Unless permitted by law, regulation or special authority, USDA employees may not engage in any form of fundraising activities.  This includes but is not limited to conducting raffles, lotteries, bake sales, carnivals, athletic events, etc., for charitable organizations.   USDA employees may engage in charitable organizations sanctioned by the U.S. Office of Personnel Management (OPM).  This includes the Combined Federal Campaign, Federal agency day care centers, and relief organizations assisting the victims of the September 11, 2001 terrorist attacks as well as the Japan Disaster Relief Effort. 


During the Combined Federal Campaign,  it is acceptable for employees to conduct games and contests (e.g. door decorating contests, quizzes such as trivial pursuit, guessing games - how many jelly beans in a jar), provided there is no requirement that a donation be made as a condition of participating & the contest prizes are legitimately obtained. A container for donations may be prominently displayed in proximity to where the contest is taking place as long as it is clearly communicated that donations are voluntary.

Raffles, lotteries, and any other games of chance where employees pay money in exchange for the opportunity to win a prize may not be conducted in association with any OPM permitted fundraising activity.  Accordingly, an employee may not be offered a chance to buy anything of value if the offer is based on a monetary contribution in the form of a donation.  This applies whether or not there is a predetermined donation amount.


According to 5 CFR 950.102(d), solicitation of employees conducted by organizations composed of civilian employees for the benefit of employees among their own members for organizational support or for the benefit of welfare funds for their members is permitted -- with agency approval.  (This includes Federal agency daycare centers and agency-approved employee associations.)


Additional guidance on acceptable activities for USDA employees is provided below:


Federal employees may not solicit donations from entities outside the Federal government.

USDA employees may not solicit merchandise from local businesses as an incentive to increase contributions to the CFC. Such gifts to Federal employees are prohibited.

This rule does not extend to representatives of Principal Combined Fund Organizations PCFO), which are local organizations that run the local CFCs on behalf of the designated charities. These representatives are not Federal employees and thus are not bound by statutory and regulatory restrictions. PCFO representatives may not offer gifts to CFC key workers to be used as prizes in kickoff ceremonies and other events.  OPM has advised the PCFOs of this prohibition.

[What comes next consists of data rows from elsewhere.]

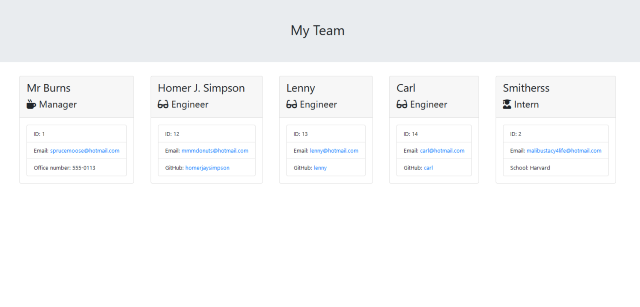
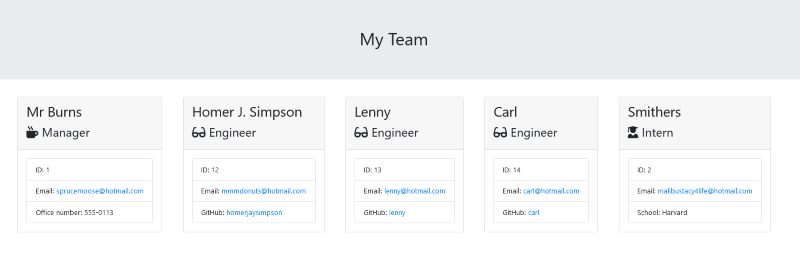
updated screenshots

diff --git a/output/team.html b/output/team.html
@@ -83,7 +83,7 @@
         
         <div class="card employee-card m-4">
     <div class="card-header">
-        <h2 class="card-title">Smitherss</h2>
+        <h2 class="card-title">Smithers</h2>
         <h3 class="card-title"><i class="fas fa-user-graduate mr-2"></i>Intern</h3>
     </div>
     <div class="card-body">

It is permissible to hold bake sales, silent auctions, or similar events where items are purchased by employees and proceeds donated to the CFC.  It is also allowable for items donated by Federal employees to be given as door prizes.


The bake sale or silent auction items to be sold must be voluntarily donated by the employees. Management must take no action to pressure employees to donate goods, set official or unofficial levels of organizational participation or accountability, or use the incentive awards program as a quid pro quo (something for something) to reward employees who are enthusiastic donors and/or purchasers.

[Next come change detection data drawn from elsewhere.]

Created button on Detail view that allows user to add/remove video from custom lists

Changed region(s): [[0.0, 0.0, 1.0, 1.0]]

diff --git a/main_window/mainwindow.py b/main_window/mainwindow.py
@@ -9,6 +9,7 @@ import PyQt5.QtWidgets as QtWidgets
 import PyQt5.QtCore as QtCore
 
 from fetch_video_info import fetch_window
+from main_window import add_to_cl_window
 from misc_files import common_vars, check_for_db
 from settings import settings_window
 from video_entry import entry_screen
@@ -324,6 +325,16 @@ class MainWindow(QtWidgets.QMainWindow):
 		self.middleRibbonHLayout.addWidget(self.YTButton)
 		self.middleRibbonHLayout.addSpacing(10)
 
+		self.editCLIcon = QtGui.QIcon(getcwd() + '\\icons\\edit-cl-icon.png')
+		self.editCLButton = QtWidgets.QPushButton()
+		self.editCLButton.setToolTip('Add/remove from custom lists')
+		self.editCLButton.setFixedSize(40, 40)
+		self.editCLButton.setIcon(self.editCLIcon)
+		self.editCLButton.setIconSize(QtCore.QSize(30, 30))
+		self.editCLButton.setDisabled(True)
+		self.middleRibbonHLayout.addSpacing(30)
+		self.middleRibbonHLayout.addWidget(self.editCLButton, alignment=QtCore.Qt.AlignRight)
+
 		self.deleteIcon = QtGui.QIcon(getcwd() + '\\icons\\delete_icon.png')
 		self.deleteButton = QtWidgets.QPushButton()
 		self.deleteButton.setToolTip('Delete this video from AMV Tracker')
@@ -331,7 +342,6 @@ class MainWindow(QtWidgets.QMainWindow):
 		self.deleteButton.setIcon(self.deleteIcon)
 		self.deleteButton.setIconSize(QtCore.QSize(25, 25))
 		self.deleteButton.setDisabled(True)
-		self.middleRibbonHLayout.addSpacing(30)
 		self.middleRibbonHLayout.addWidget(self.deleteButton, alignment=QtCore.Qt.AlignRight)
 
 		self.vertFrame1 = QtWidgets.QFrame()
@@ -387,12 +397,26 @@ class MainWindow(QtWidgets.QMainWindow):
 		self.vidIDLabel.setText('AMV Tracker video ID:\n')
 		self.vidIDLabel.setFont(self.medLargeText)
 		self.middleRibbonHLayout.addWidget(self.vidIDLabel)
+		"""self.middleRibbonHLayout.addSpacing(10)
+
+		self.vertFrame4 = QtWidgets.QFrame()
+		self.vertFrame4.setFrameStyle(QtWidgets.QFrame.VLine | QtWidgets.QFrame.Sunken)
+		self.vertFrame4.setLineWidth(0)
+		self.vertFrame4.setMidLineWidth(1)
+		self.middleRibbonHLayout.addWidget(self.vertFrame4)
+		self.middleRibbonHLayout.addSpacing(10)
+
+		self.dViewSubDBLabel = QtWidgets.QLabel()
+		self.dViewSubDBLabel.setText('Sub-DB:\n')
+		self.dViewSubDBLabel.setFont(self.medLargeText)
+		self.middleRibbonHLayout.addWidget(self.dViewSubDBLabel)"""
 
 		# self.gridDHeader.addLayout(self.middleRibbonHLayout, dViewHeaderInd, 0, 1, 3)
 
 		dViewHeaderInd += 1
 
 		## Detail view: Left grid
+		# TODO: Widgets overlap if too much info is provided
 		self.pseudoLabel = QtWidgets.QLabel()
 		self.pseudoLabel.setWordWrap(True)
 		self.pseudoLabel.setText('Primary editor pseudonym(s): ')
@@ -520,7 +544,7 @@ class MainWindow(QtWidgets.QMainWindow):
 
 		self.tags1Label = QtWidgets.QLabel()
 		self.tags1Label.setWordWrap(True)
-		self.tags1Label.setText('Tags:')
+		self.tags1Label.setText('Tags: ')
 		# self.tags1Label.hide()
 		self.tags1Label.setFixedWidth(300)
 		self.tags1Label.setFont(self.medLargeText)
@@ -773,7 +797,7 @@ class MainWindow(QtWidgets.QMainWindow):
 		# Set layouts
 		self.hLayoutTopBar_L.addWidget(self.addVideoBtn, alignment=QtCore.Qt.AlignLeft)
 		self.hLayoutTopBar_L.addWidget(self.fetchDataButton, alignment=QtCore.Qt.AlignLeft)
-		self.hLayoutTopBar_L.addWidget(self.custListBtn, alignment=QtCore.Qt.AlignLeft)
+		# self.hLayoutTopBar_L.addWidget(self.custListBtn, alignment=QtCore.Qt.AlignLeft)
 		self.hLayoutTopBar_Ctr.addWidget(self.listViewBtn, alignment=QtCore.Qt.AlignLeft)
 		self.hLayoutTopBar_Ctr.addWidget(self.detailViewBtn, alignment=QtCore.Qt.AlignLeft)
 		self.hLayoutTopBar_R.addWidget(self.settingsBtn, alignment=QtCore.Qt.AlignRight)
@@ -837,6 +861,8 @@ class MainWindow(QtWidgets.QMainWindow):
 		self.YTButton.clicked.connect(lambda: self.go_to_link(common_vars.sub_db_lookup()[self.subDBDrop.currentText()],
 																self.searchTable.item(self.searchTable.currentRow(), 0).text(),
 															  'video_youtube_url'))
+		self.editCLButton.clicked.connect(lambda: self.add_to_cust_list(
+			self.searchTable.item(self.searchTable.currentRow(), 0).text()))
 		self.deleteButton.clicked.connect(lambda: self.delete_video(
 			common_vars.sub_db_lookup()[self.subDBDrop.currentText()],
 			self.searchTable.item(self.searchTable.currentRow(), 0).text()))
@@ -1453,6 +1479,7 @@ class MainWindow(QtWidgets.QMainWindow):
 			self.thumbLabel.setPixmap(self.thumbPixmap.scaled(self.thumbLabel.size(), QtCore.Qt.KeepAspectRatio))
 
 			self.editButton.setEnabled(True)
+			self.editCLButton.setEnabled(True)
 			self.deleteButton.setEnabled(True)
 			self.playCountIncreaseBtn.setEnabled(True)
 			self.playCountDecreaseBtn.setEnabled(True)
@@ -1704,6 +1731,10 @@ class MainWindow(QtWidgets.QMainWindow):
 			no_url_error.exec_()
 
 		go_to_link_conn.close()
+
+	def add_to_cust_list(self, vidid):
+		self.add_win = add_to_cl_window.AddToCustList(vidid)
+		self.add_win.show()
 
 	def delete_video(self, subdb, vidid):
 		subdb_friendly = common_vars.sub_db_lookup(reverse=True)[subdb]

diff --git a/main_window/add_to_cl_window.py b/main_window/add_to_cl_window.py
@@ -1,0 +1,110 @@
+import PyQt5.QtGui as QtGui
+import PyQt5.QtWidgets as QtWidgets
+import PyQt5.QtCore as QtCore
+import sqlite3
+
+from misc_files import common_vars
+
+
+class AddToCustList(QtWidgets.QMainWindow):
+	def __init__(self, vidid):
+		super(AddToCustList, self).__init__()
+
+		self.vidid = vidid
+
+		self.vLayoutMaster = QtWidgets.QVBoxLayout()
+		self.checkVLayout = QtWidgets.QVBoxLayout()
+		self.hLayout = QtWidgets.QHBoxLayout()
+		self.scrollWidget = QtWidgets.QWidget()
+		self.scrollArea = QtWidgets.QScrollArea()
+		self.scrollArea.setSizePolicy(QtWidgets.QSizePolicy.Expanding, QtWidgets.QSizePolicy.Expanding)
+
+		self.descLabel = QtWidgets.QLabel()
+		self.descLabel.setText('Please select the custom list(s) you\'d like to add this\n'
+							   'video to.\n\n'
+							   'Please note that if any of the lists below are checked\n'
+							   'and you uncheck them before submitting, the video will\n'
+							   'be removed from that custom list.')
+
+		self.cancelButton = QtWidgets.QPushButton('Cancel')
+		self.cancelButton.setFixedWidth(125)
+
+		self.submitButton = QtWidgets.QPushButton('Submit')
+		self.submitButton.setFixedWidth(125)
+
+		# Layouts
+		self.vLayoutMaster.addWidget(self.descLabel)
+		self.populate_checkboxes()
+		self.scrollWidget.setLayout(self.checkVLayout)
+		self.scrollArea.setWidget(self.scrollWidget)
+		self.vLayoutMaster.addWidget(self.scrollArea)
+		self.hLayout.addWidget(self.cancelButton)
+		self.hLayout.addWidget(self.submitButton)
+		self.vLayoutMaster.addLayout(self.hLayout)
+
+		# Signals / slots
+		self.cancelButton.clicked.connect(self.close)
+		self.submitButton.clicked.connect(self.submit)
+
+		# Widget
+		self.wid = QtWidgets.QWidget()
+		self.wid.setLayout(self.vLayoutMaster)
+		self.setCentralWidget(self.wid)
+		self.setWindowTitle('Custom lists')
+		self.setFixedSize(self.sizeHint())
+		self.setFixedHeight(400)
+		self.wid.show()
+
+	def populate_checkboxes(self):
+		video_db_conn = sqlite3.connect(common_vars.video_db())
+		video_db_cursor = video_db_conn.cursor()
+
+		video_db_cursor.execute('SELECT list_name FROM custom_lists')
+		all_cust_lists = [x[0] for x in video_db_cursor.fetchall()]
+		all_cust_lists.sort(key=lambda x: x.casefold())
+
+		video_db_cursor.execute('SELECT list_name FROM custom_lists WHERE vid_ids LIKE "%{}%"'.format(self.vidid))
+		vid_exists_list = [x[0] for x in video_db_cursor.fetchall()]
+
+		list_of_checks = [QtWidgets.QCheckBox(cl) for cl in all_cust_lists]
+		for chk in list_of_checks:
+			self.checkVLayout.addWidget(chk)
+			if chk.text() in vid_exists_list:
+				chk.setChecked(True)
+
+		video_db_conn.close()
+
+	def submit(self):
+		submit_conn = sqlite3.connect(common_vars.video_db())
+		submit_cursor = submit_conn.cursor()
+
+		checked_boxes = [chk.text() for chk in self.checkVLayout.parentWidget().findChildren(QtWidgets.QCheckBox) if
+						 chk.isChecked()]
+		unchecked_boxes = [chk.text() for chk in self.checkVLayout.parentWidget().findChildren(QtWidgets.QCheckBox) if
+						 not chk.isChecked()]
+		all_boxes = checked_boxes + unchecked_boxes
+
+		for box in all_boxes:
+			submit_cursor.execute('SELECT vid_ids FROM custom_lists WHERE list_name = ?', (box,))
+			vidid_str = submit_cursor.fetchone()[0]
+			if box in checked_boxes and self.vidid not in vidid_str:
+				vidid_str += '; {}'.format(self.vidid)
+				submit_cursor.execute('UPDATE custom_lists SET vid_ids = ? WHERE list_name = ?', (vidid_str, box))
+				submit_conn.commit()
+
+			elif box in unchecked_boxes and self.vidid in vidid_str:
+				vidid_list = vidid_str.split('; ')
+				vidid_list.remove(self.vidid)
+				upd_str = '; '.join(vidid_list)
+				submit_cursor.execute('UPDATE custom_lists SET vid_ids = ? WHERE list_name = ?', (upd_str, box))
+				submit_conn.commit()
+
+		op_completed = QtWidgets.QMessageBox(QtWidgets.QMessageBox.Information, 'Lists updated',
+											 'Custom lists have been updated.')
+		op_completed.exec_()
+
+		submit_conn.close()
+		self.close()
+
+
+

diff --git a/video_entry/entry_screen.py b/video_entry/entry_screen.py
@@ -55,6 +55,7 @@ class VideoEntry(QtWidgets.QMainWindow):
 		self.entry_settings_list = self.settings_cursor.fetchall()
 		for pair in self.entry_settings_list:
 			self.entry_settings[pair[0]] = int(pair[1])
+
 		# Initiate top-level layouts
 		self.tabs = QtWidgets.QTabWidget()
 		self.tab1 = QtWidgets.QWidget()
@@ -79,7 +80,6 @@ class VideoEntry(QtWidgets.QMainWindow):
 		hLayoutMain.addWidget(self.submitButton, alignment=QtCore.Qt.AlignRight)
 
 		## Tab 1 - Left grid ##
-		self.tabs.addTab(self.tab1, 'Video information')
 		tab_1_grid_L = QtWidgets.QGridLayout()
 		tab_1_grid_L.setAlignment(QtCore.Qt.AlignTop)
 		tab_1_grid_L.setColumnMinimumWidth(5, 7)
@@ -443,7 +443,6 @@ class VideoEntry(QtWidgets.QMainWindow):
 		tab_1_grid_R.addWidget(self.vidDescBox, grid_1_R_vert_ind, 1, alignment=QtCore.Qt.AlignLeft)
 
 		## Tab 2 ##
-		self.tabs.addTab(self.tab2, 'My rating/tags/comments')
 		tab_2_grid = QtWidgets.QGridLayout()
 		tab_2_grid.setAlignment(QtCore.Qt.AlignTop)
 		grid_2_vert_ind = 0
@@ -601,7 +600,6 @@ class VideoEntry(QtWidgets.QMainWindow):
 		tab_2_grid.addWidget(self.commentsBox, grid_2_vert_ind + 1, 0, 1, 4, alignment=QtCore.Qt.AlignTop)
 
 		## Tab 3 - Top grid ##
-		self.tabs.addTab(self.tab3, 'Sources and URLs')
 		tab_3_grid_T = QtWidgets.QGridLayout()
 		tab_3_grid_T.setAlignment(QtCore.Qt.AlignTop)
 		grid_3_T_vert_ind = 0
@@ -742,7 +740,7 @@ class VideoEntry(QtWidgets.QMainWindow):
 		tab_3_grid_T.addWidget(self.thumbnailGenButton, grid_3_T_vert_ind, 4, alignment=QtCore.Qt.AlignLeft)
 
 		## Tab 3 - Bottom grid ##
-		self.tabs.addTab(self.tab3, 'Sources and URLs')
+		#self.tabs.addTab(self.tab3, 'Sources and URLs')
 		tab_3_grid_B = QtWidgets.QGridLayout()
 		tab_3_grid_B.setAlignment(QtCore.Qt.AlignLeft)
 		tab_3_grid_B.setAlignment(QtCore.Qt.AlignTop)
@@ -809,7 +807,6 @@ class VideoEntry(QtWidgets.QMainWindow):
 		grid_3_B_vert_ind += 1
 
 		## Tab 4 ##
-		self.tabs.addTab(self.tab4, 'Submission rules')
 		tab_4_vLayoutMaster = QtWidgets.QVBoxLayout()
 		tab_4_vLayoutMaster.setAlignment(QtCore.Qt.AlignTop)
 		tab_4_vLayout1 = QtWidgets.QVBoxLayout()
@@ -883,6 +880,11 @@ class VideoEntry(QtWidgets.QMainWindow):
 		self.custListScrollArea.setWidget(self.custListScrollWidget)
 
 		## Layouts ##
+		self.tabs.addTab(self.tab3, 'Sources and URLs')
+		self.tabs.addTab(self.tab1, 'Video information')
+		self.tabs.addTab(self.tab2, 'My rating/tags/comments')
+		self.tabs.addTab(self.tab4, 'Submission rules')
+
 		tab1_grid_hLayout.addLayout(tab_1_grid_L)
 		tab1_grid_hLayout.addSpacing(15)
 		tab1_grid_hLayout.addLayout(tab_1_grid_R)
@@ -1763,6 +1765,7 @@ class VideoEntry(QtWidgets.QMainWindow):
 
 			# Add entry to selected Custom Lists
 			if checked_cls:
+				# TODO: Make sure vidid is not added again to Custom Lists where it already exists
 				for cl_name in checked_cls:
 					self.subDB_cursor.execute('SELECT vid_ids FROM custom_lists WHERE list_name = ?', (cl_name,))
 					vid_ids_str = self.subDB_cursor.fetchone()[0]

Appropriated funds may not be used to purchase prizes for CFC events.

The Department of Justice provided a written opinion to an inquiry from its own Human Resources Director on this matter. The Director had asked if appropriated funds could be used to purchase "trinkets" of nominal value (pens, mugs, caps, t-shirts, etc.). The general conclusion was that there is not a legal prohibition allowing the agency to use funds to purchase items of such negligible value given that the items would be used as incentives or awards for CFC key workers and coordinators. However, DOJ went on to say it considered such expenditures imprudent and subject to scrutiny that could put the agency in an embarrassing position for using appropriated money for non-mission oriented purposes.